As Max observes, NATO faced another embarrassment yesterday, when a triumphant, fist-pumping Qaddafi languidly rode his open-top SUV past cheering crowds in Tripoli. It’s clearly not a coincidence that he chose to take this highly-publicized joyride while NATO officials were holed up at a summit trying to breath life back into their ineffective intervention.
Qaddafi’s actions yesterday are the latest sign that he’s not interested in striking any sort of deal to concede power. So while there’s been a lot of talk about removing him through diplomatic channels, it appears that removing him by force may be the only option.
But there are internal conficts within NATO about whether regime change would be beyond the scope of the UN mandate.
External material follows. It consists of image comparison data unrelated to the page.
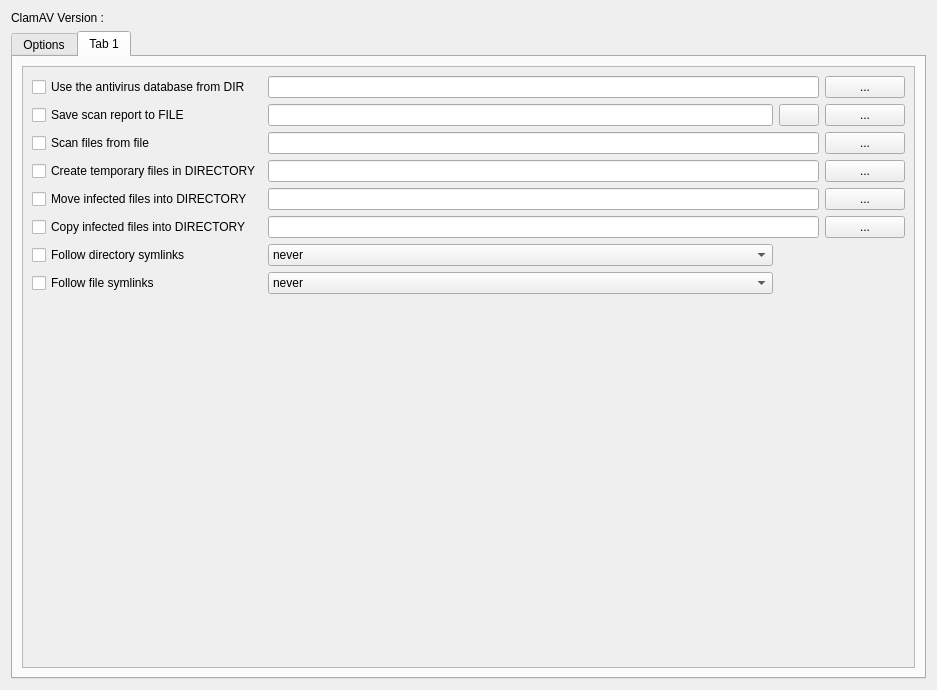
Above: ui/optionsdialog.ui from robinking623/clamav-gui before the change. Below: the same form after it.
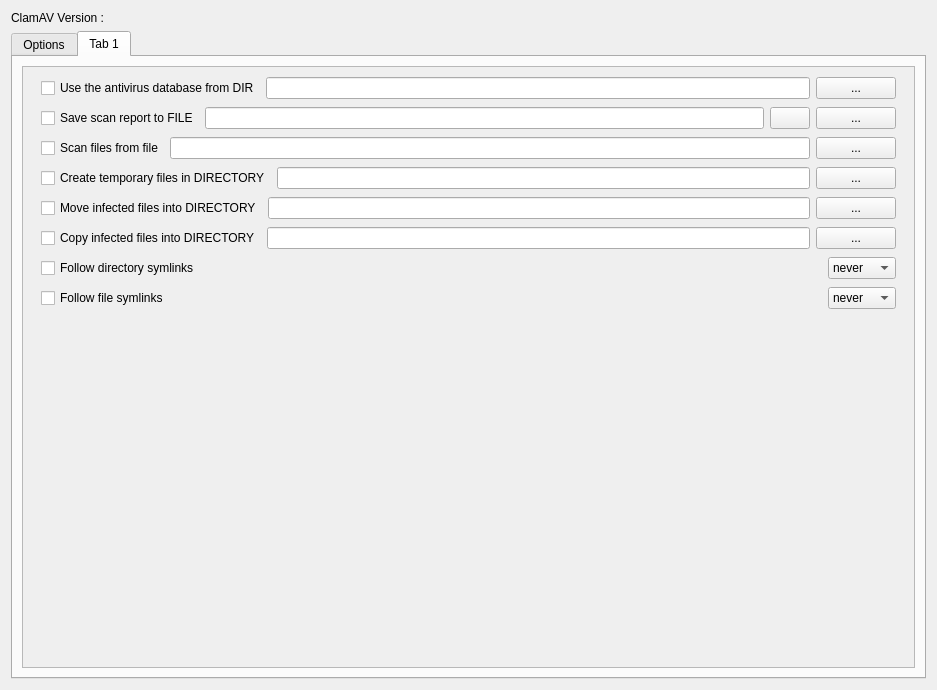
That is the form after the change. The open tabs and pages were chosen to show the change. Icons and pictures are not drawn.

What changed in the file:
```diff
--- a/ui/optionsdialog.ui
+++ b/ui/optionsdialog.ui
@@ -104,91 +104,78 @@
            </rect>
           </property>
           <layout class="QGridLayout" name="gridLayout_7">
-           <item row="1" column="1">
-            <widget class="QLineEdit" name="scanReportToFileLineEdit">
-             <property name="styleSheet">
-              <string notr="true"/>
+           <item row="8" column="0" colspan="2">
+            <spacer name="verticalSpacer">
+             <property name="orientation">
+              <enum>Qt::Vertical</enum>
              </property>
-             <property name="readOnly">
-              <bool>true</bool>
+             <property name="sizeHint" stdset="0">
+              <size>
+               <width>20</width>
+               <height>40</height>
+              </size>
              </property>
-            </widget>
+            </spacer>
            </item>
-           <item row="3" column="3">
-            <widget class="QPushButton" name="selectTFButton">
-             <property name="styleSheet">
-              <string notr="true"/>
+           <item row="2" column="0" colspan="2">
+            <widget class="QFrame" name="scanFileFrame">
+             <property name="frameShape">
+              <enum>QFrame::NoFrame</enum>
              </property>
-             <property name="text">
-              <string>...</string>
+             <property name="frameShadow">
+              <enum>QFrame::Raised</enum>
              </property>
-            </widget>
-           </item>
-           <item row="2" column="0">
+             <layout class="QHBoxLayout" name="horizontalLayout_3">
+              <property name="topMargin">
+               <number>1</number>
+              </property>
+              <property name="bottomMargin">
+               <number>1</number>
+              </property>
+              <item>
             <widget class="QCheckBox" name="scanFilesFromFileCheckBox">
              <property name="text">
               <string>Scan files from file</string>
              </property>
             </widget>
            </item>
-           <item row="1" column="3">
-            <widget class="QPushButton" name="selectSCRFButton">
-             <property name="styleSheet">
-              <string notr="true"/>
-             </property>
-             <property name="text">
-              <string>...</string>
-             </property>
-            </widget>
-           </item>
-           <item row="6" column="0">
-            <widget class="QCheckBox" name="followDirectorySymlinksCheckBox">
-             <property name="text">
-              <string>Follow directory symlinks</string>
-             </property>
-            </widget>
-           </item>
-           <item row="7" column="1">
-            <widget class="QComboBox" name="followFileSymlinksComboBox">
              <item>
-              <property name="text">
-               <string>never</string>
-              </property>
+               <widget class="QLineEdit" name="scanFilesFromFileLineEdit"/>
              </item>
              <item>
+               <widget class="QPushButton" name="selectSFFButton">
               <property name="text">
-               <string>direct</string>
-              </property>
-             </item>
-             <item>
-              <property name="text">
-               <string>always</string>
-              </property>
-             </item>
+                 <string>...</string>
+                </property>
+               </widget>
+              </item>
+             </layout>
             </widget>
            </item>
-           <item row="3" column="1" colspan="2">
-            <widget class="QLineEdit" name="tempFilesLineEdit">
-             <property name="styleSheet">
-              <string notr="true"/>
+           <item row="5" column="0" colspan="2">
+            <widget class="QFrame" name="copyFrame">
+             <property name="frameShape">
+              <enum>QFrame::NoFrame</enum>
              </property>
-             <property name="readOnly">
-              <bool>true</bool>
+             <property name="frameShadow">
+              <enum>QFrame::Raised</enum>
              </property>
-            </widget>
-           </item>
-           <item row="4" column="3">
-            <widget class="QPushButton" name="selectMDButton">
-             <property name="styleSheet">
-              <string notr="true"/>
-             </property>
+             <layout class="QHBoxLayout" name="horizontalLayout_6">
+              <property name="topMargin">
+               <number>1</number>
+              </property>
+              <property name="bottomMargin">
+               <number>1</number>
+              </property>
+              <item>
+               <widget class="QCheckBox" name="copyDirectoryCheckBox">
              <property name="text">
-              <string>...</string>
+                 <string>Copy infected files into DIRECTORY</string>
              </property>
             </widget>
            </item>
-           <item row="4" column="1" colspan="2">
-            <widget class="QLineEdit" name="moveDirectoryLineEdit">
+              <item>
+               <widget class="QLineEdit" name="copyDirectoryLineEdit">
              <property name="styleSheet">
               <string notr="true"/>
              </property>
@@ -197,7 +184,7 @@
              </property>
             </widget>
            </item>
-           <item row="5" column="3">
+              <item>
             <widget class="QPushButton" name="selectCFButton">
              <property name="styleSheet">
               <string notr="true"/>
@@ -207,46 +194,42 @@
              </property>
             </widget>
            </item>
-           <item row="6" column="1">
-            <widget class="QComboBox" name="followDirectorySymlinksComboBox">
-             <item>
-              <property name="text">
-               <string>never</string>
-              </property>
-             </item>
-             <item>
-              <property name="text">
-               <string>direct</string>
-              </property>
-             </item>
+             </layout>
+            </widget>
+           </item>
+           <item row="1" column="0" colspan="2">
+            <widget class="QFrame" name="scanReportFrame">
+             <property name="frameShape">
+              <enum>QFrame::NoFrame</enum>
+             </property>
+             <property name="frameShadow">
+              <enum>QFrame::Raised</enum>
+             </property>
+             <layout class="QHBoxLayout" name="horizontalLayout_2">
+              <property name="topMargin">
+               <number>1</number>
+              </property>
+              <property name="bottomMargin">
+               <number>1</number>
+              </property>
              <item>
+               <widget class="QCheckBox" name="scanReportToFileCheckBox">
               <property name="text">
-               <string>always</string>
-              </property>
-             </item>
-            </widget>
-           </item>
-           <item row="0" column="3">
-            <widget class="QPushButton" name="selectLVDButton">
-             <property name="autoFillBackground">
-              <bool>false</bool>
-             </property>
+                 <string>Save scan report to FILE</string>
+                </property>
+               </widget>
+              </item>
+              <item>
+               <widget class="QLineEdit" name="scanReportToFileLineEdit">
              <property name="styleSheet">
               <string notr="true"/>
              </property>
-             <property name="text">
-              <string>...</string>
+                <property name="readOnly">
+                 <bool>true</bool>
              </property>
             </widget>
            </item>
-           <item row="0" column="0">
-            <widget class="QCheckBox" name="loadVirusDatabaseCheckBox">
-             <property name="text">
-              <string>Use the antivirus database from DIR</string>
-             </property>
-            </widget>
-           </item>
-           <item row="1" column="2">
+              <item>
             <widget class="QPushButton" name="viewButton">
              <property name="text">
               <string/>
@@ -263,39 +246,43 @@
              </property>
             </widget>
            </item>
-           <item row="1" column="0">
-            <widget class="QCheckBox" name="scanReportToFileCheckBox">
+              <item>
+               <widget class="QPushButton" name="selectSCRFButton">
+                <property name="styleSheet">
+                 <string notr="true"/>
+                </property>
              <property name="text">
-              <string>Save scan report to FILE</string>
+                 <string>...</string>
              </property>
             </widget>
            </item>
-           <item row="4" column="0">
+             </layout>
+            </widget>
+           </item>
+           <item row="4" column="0" colspan="2">
+            <widget class="QFrame" name="moveFrame">
+             <property name="frameShape">
+              <enum>QFrame::NoFrame</enum>
+             </property>
+             <property name="frameShadow">
+              <enum>QFrame::Raised</enum>
+             </property>
+             <layout class="QHBoxLayout" name="horizontalLayout_5">
+              <property name="topMargin">
+               <number>1</number>
+              </property>
+              <property name="bottomMargin">
+               <number>1</number>
+              </property>
+              <item>
             <widget class="QCheckBox" name="moveDirectoryCheckBox">
              <property name="text">
               <string>Move infected files into DIRECTORY</string>
              </property>
             </widget>
            </item>
-           <item row="2" column="3">
-            <widget class="QPushButton" name="selectSFFButton">
-             <property name="text">
-              <string>...</string>
-             </property>
-            </widget>
-           </item>
-           <item row="5" column="0">
-            <widget class="QCheckBox" name="copyDirectoryCheckBox">
-             <property name="text">
-              <string>Copy infected files into DIRECTORY</string>
-             </property>
-            </widget>
-           </item>
-           <item row="2" column="1" colspan="2">
-            <widget class="QLineEdit" name="scanFilesFromFileLineEdit"/>
-           </item>
-           <item row="5" column="1" colspan="2">
-            <widget class="QLineEdit" name="copyDirectoryLineEdit">
+              <item>
+               <widget class="QLineEdit" name="moveDirectoryLineEdit">
              <property name="styleSheet">
               <string notr="true"/>
              </property>
@@ -304,7 +291,42 @@
              </property>
             </widget>
            </item>
-           <item row="0" column="1" colspan="2">
+              <item>
+               <widget class="QPushButton" name="selectMDButton">
+                <property name="styleSheet">
+                 <string notr="true"/>
+                </property>
+                <property name="text">
+                 <string>...</string>
+                </property>
+               </widget>
+              </item>
+             </layout>
+            </widget>
+           </item>
+           <item row="0" column="0" colspan="2">
+            <widget class="QFrame" name="databaseFrame">
+             <property name="frameShape">
+              <enum>QFrame::NoFrame</enum>
+             </property>
+             <property name="frameShadow">
+              <enum>QFrame::Raised</enum>
+             </property>
+             <layout class="QHBoxLayout" name="horizontalLayout">
+              <property name="topMargin">
+               <number>1</number>
+              </property>
+              <property name="bottomMargin">
+               <number>1</number>
+              </property>
+              <item>
+               <widget class="QCheckBox" name="loadVirusDatabaseCheckBox">
+                <property name="text">
+                 <string>Use the antivirus database from DIR</string>
+                </property>
+               </widget>
+              </item>
+              <item>
             <widget class="QLineEdit" name="loadVirusDatabaseLineEdit">
              <property name="styleSheet">
               <string notr="true"/>
@@ -314,32 +336,186 @@
              </property>
             </widget>
            </item>
-           <item row="3" column="0">
+              <item>
+               <widget class="QPushButton" name="selectLVDButton">
+                <property name="autoFillBackground">
+                 <bool>false</bool>
+                </property>
+                <property name="styleSheet">
+                 <string notr="true"/>
+                </property>
+                <property name="text">
+                 <string>...</string>
+                </property>
+               </widget>
+              </item>
+             </layout>
+            </widget>
+           </item>
+           <item row="3" column="0" colspan="2">
+            <widget class="QFrame" name="tempFileFrame">
+             <property name="frameShape">
+              <enum>QFrame::NoFrame</enum>
+             </property>
+             <property name="frameShadow">
+              <enum>QFrame::Raised</enum>
+             </property>
+             <layout class="QHBoxLayout" name="horizontalLayout_4">
+              <property name="topMargin">
+               <number>1</number>
+              </property>
+              <property name="bottomMargin">
+               <number>1</number>
+              </property>
+              <item>
             <widget class="QCheckBox" name="tempFileCheckBox">
              <property name="text">
               <string>Create temporary files in DIRECTORY</string>
              </property>
             </widget>
            </item>
-           <item row="7" column="0">
+              <item>
+               <widget class="QLineEdit" name="tempFilesLineEdit">
+                <property name="styleSheet">
+                 <string notr="true"/>
+                </property>
+                <property name="readOnly">
+                 <bool>true</bool>
+                </property>
+               </widget>
+              </item>
+              <item>
+               <widget class="QPushButton" name="selectTFButton">
+                <property name="styleSheet">
+                 <string notr="true"/>
+                </property>
+                <property name="text">
+                 <string>...</string>
+                </property>
+               </widget>
+              </item>
+             </layout>
+            </widget>
+           </item>
+           <item row="7" column="0" colspan="2">
+            <widget class="QFrame" name="followFileLinksFrame">
+             <property name="frameShape">
+              <enum>QFrame::NoFrame</enum>
+             </property>
+             <property name="frameShadow">
+              <enum>QFrame::Raised</enum>
+             </property>
+             <layout class="QHBoxLayout" name="horizontalLayout_8">
+              <property name="topMargin">
+               <number>1</number>
+              </property>
+              <property name="bottomMargin">
+               <number>1</number>
+              </property>
+              <item>
             <widget class="QCheckBox" name="followFileSymlinksCheckBox">
              <property name="text">
               <string>Follow file symlinks</string>
              </property>
             </widget>
            </item>
-           <item row="8" column="0" colspan="4">
-            <spacer name="verticalSpacer">
+              <item>
+               <spacer name="horizontalSpacer_2">
              <property name="orientation">
-              <enum>Qt::Vertical</enum>
+                 <enum>Qt::Horizontal</enum>
              </property>
              <property name="sizeHint" stdset="0">
               <size>
-               <width>20</width>
-               <height>40</height>
+                  <width>40</width>
+                  <height>20</height>
               </size>
              </property>
             </spacer>
+              </item>
+              <item>
+               <widget class="QComboBox" name="followFileSymlinksComboBox">
+                <item>
+                 <property name="text">
+                  <string>never</string>
+                 </property>
+                </item>
+                <item>
+                 <property name="text">
+                  <string>direct</string>
+                 </property>
+                </item>
+                <item>
+                 <property name="text">
+                  <string>always</string>
+                 </property>
+                </item>
+               </widget>
+              </item>
+             </layout>
+            </widget>
+           </item>
+           <item row="6" column="0" colspan="2">
+            <widget class="QFrame" name="followDirLinksFrame">
+             <property name="frameShape">
+              <enum>QFrame::NoFrame</enum>
+             </property>
+             <property name="frameShadow">
+              <enum>QFrame::Raised</enum>
+             </property>
+             <layout class="QHBoxLayout" name="horizontalLayout_7">
+              <property name="topMargin">
+               <number>1</number>
+              </property>
+              <property name="bottomMargin">
+               <number>1</number>
+              </property>
+              <item>
+               <widget class="QCheckBox" name="followDirectorySymlinksCheckBox">
+                <property name="text">
+                 <string>Follow directory symlinks</string>
+                </property>
+               </widget>
+              </item>
+              <item>
+               <spacer name="horizontalSpacer">
+                <property name="orientation">
+                 <enum>Qt::Horizontal</enum>
+                </property>
+                <property name="sizeHint" stdset="0">
+                 <size>
+                  <width>40</width>
+                  <height>20</height>
+                 </size>
+                </property>
+               </spacer>
+              </item>
+              <item>
+               <widget class="QComboBox" name="followDirectorySymlinksComboBox">
+                <property name="sizePolicy">
+                 <sizepolicy hsizetype="Preferred" vsizetype="Fixed">
+                  <horstretch>0</horstretch>
+                  <verstretch>0</verstretch>
+                 </sizepolicy>
+                </property>
+                <item>
+                 <property name="text">
+                  <string>never</string>
+                 </property>
+                </item>
+                <item>
+                 <property name="text">
+                  <string>direct</string>
+                 </property>
+                </item>
+                <item>
+                 <property name="text">
+                  <string>always</string>
+                 </property>
+                </item>
+               </widget>
+              </item>
+             </layout>
+            </widget>
            </item>
           </layout>
          </widget>
```
Left out of the diff: 74 changed lines with no effect on the pictures. Lines whose indentation alone changed are shown as unchanged.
France has been leading the charge to remove Qaddafi, but French Defense Minister Gérard Longuet said regime change is not covered by the current UN resolution and a new resolution would have to be voted on.
If a new resolution is proposed, it’s questionable whether the U.S. would even support it. For awhile now President Obama has said that Qaddafi must go, but he’s also been eager to distance the U.S. from the intervention. It is doubtful that he’d be anxious to escalate the military operation, especially in the current political climate with presidential elections on the horizon.